On Saturday, Sisi wrote on his official Twitter account: “I urge Egyptians to work harder, and I call on everyone to bear with the responsibility with me. The country is everyone’s responsibility.”
Sisi’s supporters are using the official hashtag for his campaign, which says “long live Egypt.”
The former military man, who goes under the Twitter handle @AlsisiOfficial has about 90 thousand followers on the social media network.
His contender is the leftist Hamdeen Sabahi, who came third in the 2012 elections.
Sabahi wants a ‘youthful’ Egypt
Sabahi addressed Egyptians Saturday afternoon in a press conference in Asyut, which is considered to be the largest town in Upper Egypt.
He said: “We don’t want Egypt to be described as an old, frail country,” but “we should have the right to have a youthful, strong state.”
The presidential election should be “a way for the revolution to reach the government,” he added, promising a whole new economic scheme for people in Upper Egypt to be further connected eastward to the Red Sea through channels.
He also denounced what he said was the continuation of abuses that marked the regime of ousted strongman Hosni Mubarak.
Sabahi, who has about 1.85 followers on Twitter, is campaigning under the hashtag: “we will continue our dream.”
On his campaign’s official Twitter account, Sabahi promised to boost small businesses, improve people’s living standards especially for slum dwellers, and increase minimum wages to 1200 pounds ($171).
Sabahi is so far ahead of Sisi as his election campaign’s account on Twitter has more than 101 thousand followers It has @SabahyCampaign as its Twitter handle.
“In order to be free, and for oppression to be lifted, the voice of justice must be the loudest and strongest,” one tweet on his campaign’s account read.
Unlike Sisi, Sabahi has officially presented his electoral program in a press conference on Wednesday.

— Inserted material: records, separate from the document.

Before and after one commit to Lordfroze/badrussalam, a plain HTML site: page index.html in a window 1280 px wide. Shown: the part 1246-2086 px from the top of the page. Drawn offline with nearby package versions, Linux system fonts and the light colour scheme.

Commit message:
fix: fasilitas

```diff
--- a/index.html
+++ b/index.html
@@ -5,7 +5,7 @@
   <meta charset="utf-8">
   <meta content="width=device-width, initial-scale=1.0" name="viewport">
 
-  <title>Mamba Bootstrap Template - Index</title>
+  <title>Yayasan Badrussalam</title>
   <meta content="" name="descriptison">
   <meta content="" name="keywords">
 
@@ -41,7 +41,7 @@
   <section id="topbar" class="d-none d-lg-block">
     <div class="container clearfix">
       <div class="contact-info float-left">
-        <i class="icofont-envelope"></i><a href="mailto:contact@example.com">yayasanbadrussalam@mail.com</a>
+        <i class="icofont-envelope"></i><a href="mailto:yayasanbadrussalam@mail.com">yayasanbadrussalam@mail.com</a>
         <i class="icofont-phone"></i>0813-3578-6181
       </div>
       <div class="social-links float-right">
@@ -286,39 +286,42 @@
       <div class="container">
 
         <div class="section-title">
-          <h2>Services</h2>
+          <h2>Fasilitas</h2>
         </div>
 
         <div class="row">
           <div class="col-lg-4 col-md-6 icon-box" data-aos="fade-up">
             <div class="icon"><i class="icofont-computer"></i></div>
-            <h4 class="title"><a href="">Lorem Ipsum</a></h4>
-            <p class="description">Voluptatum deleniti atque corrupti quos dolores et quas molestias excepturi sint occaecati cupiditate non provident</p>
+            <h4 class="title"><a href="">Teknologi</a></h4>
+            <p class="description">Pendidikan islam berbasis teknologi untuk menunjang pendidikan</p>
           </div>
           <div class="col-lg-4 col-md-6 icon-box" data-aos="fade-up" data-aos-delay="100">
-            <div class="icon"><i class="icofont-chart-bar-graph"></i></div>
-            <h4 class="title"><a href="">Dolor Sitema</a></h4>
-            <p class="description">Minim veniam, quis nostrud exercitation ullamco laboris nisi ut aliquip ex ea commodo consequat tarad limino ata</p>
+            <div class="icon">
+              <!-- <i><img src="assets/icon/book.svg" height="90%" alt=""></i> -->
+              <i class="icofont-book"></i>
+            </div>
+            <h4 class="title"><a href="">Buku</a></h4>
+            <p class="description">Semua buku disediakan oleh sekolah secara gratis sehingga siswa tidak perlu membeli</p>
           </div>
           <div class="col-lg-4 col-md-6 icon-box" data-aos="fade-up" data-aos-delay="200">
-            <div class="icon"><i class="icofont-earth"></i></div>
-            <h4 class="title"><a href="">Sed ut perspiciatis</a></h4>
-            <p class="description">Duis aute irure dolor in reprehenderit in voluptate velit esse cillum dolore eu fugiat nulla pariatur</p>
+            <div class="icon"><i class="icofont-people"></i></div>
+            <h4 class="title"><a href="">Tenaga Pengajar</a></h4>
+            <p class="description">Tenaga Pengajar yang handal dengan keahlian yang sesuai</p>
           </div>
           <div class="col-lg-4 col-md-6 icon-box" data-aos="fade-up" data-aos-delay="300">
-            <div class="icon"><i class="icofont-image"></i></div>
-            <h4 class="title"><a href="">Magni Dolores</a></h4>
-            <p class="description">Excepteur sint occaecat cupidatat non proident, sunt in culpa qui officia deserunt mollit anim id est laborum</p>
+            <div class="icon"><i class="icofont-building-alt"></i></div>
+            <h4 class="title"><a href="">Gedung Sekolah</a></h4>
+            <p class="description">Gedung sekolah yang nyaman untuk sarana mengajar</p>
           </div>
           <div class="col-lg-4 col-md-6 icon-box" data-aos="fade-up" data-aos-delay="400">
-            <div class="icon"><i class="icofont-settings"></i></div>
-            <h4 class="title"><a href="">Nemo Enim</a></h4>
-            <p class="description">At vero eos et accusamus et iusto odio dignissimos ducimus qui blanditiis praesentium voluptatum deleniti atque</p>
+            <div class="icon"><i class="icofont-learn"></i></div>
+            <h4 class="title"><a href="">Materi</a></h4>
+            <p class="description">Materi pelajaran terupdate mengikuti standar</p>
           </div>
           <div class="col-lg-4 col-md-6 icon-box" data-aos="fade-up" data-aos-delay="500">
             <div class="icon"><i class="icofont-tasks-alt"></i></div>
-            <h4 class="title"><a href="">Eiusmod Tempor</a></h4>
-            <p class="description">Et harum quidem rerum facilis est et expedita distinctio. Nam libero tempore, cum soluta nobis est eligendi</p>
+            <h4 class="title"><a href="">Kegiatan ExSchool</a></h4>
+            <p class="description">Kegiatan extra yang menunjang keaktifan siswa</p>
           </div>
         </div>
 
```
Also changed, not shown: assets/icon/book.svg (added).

Sabahi said he would run under the slogan of “social justice, democracy and national independence.”
However, Sisi did express some highlights of what he wants to see different in Egypt in recent statements he made.
The state news agency MENA reported on Thursday that Sisi described the country’s rising population as one its most pressing problems to representatives of the National Population Council (NPC).
He also spoke about the importance of bolstering Egypt’s middle class, and battling corruption.
Meanwhile, there is no sign that the two contenders will debate as sources close to Sisi’s campaigners were reported as saying that they reject one-on-one confrontation as they fear to lose votes.
Both Sisi and Sabahi have to face myriad challenges including the current security issues Egypt is facing, which is important to revive the country’s tourism sector.
After Mursi’s ouster, Egypt witnessed social unrest and risks to its security including blasts in the heart of its capital, Cairo.
Militant groups have said the attacks are in retaliation for the ferocious security crackdown since Mursi’s ouster that has killedhundreds of his Islamist supporters and arrested thousands more.
Also, since the 2011 ouster of Mubarak, militants have regularly targeted pipelines in Sinai Peninsula, repeatedly forcing a halt in gas supplies to Israel and Jordan.
On Friday, militants targeted policemen and soldiers in Cairo and the restive Sinai.SHOW MORE